We analysed a piece that had initially been classified as ‘a mummified hawk with linen and cartonnage, Ptolemaic period (305 BC to 30 BC)’.
Samantha Harris, collections manager at the Maidstone Museum & Bentlif Art Gallery in Maidstone, Kent, England, was going through the museum’s collection of over 400 Egyptian artifacts when she came upon what was believed to be a mummified hawk. That’s not unusual – many mummified animals have been found in ancient Egyptian tombs. The hawk was associated with the god Horus, considered to be the Lord of the Sky and was also a symbol of the pharaohs, who were thought to be the personification of Horus.
Harris took the small mummy to the Kent Institute of Medical Surgery Hospital where it was subjected to a CT scan. What they found was not a hawk.
Following the scans at KIMS Hospital, the remains have in fact revealed it is the mummy of a baby.
Further analysis determined that the “baby” was actually a miscarried fetus. A few mummified fetuses have been found recently in other collections, but this one – aside from the fact that it had been thought to be a hawk – is significant.
Initial reviews identified the baby to be a miscarried 20-week gestation foetus which, if found to be the case, will be one of the youngest human mummies recorded anywhere in the world.
In 2016, two tiny mummified fetuses from King Tut’s tomb were identified and determined to have died 25 and 37 weeks into the pregnancies, making them the youngest mummified fetuses ever found until now.
The research is being conducted as part of a Heritage Lottery funded redevelopment of the Maidstone Museum’s Ancient Civilizations gallery. At the time the mummified fetus was discovered in late November, attention was focused on a young adult mummy named Ta-Kush who was thought to be 14 – making her one of the youngest mummified adults ever found – but was determined to instead be well into her 20s when she died.
Now speculation has turned to the other misdiagnosed mummy. One theory is that the fetus was the result of an illicit affair by a pharaoh that was hidden from the public yet buried ceremoniously as a possible offspring of a pharaoh. This would not be surprising since the Ptolemaic period included twelve male pharaohs named Ptolemy and a few females named Cleopatra, including the most famous one, with a number of marital variations and scandals.
The mummified fetus has not been linked to any particular pharaoh and it will not be unwrapped so that a DNA analysis can be conducted.

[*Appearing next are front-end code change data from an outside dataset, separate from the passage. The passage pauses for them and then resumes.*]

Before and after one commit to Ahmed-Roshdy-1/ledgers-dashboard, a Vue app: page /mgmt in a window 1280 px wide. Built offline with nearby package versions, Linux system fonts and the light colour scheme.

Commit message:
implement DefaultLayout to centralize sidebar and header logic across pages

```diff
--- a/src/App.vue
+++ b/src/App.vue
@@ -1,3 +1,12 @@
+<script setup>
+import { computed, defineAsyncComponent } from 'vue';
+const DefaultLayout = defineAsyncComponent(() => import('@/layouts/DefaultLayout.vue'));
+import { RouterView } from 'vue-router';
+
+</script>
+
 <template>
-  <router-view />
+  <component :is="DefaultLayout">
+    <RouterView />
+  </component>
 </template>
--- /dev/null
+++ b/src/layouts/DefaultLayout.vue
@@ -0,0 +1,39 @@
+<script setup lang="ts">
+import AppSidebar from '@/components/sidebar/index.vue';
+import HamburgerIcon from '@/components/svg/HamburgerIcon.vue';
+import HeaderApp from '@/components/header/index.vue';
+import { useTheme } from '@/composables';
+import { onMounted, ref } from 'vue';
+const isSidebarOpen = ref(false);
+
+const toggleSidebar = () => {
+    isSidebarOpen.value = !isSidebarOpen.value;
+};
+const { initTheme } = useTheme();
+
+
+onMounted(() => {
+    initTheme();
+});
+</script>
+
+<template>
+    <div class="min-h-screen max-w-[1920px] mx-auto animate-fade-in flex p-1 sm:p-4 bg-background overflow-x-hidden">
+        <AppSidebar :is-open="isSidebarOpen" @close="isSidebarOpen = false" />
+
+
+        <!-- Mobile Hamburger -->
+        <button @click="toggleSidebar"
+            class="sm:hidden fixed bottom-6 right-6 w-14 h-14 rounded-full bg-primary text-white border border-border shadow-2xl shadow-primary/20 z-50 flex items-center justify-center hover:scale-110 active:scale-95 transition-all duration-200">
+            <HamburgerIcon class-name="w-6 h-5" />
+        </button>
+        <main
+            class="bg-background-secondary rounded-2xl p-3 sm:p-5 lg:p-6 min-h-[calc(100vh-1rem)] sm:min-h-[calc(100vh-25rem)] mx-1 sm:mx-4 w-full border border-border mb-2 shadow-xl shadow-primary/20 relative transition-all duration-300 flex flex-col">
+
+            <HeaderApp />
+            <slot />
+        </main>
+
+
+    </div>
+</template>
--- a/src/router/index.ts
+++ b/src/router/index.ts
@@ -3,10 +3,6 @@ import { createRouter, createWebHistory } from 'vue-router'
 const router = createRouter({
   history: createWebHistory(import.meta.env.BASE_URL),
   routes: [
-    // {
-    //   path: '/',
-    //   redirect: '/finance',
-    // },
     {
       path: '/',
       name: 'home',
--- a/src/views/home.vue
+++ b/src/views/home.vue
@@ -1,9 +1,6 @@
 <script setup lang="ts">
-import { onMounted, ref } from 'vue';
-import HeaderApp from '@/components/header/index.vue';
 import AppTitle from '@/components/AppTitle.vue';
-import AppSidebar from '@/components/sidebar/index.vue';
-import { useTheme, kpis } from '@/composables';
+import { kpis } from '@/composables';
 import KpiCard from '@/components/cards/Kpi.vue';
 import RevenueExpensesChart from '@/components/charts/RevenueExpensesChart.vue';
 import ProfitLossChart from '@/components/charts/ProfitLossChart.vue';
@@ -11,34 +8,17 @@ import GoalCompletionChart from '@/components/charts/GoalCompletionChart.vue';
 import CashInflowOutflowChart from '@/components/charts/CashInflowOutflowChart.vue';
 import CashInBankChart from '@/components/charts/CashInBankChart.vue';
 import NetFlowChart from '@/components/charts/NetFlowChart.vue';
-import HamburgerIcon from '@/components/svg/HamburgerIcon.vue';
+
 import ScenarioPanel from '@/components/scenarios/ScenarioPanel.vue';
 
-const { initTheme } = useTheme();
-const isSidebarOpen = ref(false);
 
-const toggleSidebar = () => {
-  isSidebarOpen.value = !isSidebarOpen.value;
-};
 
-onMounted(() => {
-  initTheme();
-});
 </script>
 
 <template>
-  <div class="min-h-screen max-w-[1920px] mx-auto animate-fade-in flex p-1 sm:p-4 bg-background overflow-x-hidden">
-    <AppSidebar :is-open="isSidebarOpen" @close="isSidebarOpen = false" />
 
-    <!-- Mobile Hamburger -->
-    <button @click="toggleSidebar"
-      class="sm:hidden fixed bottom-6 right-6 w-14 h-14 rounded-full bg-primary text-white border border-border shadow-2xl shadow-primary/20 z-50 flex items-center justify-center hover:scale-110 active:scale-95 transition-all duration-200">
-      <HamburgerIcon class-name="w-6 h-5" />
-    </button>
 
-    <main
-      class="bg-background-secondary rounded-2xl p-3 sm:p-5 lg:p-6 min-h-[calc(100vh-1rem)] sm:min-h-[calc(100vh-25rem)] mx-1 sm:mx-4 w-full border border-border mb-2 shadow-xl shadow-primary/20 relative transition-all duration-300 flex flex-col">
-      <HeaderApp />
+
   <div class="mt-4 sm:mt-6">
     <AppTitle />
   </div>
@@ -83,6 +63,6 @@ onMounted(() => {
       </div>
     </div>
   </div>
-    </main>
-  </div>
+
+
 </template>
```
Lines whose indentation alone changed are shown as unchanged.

It will be put on display this summer when the museum’s Ancient Egyptian collection is unveiled.